◆ Task
Check every line below for the word "HandView" and copy each one that has it.

[Data extract — start]

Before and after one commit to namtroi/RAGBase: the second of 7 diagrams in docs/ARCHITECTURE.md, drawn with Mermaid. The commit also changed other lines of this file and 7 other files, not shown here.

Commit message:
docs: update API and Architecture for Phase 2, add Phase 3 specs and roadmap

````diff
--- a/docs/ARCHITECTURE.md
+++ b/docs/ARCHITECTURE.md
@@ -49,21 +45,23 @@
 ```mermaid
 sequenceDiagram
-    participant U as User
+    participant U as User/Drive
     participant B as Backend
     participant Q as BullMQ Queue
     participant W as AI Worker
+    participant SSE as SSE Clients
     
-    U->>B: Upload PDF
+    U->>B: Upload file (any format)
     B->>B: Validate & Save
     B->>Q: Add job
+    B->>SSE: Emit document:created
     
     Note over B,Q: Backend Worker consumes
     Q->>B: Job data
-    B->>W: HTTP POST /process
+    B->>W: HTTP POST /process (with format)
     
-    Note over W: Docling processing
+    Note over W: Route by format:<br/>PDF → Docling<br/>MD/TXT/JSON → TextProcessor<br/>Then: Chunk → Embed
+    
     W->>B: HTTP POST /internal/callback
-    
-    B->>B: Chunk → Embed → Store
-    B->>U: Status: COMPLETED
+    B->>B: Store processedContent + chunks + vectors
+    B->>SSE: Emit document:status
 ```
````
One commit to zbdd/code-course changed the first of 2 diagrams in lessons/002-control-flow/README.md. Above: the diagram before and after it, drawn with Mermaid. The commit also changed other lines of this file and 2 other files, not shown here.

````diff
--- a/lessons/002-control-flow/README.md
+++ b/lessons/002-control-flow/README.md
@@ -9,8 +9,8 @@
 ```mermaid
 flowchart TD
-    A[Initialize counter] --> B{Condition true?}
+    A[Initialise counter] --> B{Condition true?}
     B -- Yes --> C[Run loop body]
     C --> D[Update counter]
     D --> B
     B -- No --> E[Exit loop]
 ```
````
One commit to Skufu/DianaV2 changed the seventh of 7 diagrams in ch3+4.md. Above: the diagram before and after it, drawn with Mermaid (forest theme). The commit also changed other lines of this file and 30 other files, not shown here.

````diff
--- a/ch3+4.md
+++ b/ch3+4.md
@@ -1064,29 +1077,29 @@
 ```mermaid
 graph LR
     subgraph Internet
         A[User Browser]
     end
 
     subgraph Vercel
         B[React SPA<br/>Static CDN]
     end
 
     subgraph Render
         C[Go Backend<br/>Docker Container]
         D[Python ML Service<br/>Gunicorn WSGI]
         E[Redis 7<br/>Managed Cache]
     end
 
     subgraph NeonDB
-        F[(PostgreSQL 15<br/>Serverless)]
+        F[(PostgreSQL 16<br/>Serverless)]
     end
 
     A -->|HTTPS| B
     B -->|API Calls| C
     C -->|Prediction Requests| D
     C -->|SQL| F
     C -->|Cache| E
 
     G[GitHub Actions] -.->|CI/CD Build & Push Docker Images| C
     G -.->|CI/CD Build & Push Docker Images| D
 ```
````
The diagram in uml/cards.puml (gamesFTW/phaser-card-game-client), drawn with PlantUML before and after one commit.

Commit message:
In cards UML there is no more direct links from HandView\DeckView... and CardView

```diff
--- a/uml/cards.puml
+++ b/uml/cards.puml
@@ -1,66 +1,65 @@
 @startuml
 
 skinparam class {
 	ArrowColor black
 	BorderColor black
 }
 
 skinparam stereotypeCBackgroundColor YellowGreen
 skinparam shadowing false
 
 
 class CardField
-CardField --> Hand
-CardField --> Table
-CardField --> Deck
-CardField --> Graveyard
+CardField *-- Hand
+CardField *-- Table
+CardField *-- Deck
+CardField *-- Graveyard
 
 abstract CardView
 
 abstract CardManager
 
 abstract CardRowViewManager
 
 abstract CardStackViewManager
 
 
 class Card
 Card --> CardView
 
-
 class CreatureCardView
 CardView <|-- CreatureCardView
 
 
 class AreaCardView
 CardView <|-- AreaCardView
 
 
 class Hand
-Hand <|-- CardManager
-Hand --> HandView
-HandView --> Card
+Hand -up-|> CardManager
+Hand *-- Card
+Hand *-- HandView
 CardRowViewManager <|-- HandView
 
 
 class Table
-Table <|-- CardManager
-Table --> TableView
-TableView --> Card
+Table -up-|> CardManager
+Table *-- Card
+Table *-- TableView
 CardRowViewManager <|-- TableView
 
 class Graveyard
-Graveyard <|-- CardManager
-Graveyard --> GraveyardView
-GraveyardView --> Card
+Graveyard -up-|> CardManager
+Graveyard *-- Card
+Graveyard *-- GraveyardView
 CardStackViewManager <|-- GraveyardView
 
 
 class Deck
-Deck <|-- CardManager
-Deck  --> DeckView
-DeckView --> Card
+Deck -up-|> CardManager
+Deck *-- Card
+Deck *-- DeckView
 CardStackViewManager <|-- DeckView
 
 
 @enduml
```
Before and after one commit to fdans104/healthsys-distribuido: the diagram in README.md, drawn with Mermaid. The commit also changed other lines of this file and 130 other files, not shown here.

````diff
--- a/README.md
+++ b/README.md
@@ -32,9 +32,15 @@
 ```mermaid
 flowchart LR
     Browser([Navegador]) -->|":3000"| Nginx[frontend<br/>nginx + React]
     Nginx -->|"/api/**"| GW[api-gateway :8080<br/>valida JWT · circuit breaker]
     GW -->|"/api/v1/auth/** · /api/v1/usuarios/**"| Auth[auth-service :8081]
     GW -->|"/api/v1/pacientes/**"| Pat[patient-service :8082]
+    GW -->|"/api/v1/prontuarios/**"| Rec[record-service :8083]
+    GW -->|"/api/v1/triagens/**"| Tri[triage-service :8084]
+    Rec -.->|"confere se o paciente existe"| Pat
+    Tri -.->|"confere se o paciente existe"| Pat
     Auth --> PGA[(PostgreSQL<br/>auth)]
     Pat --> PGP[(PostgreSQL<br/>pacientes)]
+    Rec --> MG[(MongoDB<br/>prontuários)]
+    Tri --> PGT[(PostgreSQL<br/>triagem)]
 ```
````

[Data extract — finish]

◆ Answer box
In cards UML there is no more direct links from HandView\DeckView... and CardView
-Hand --> HandView
-HandView --> Card
+Hand *-- HandView
 CardRowViewManager <|-- HandView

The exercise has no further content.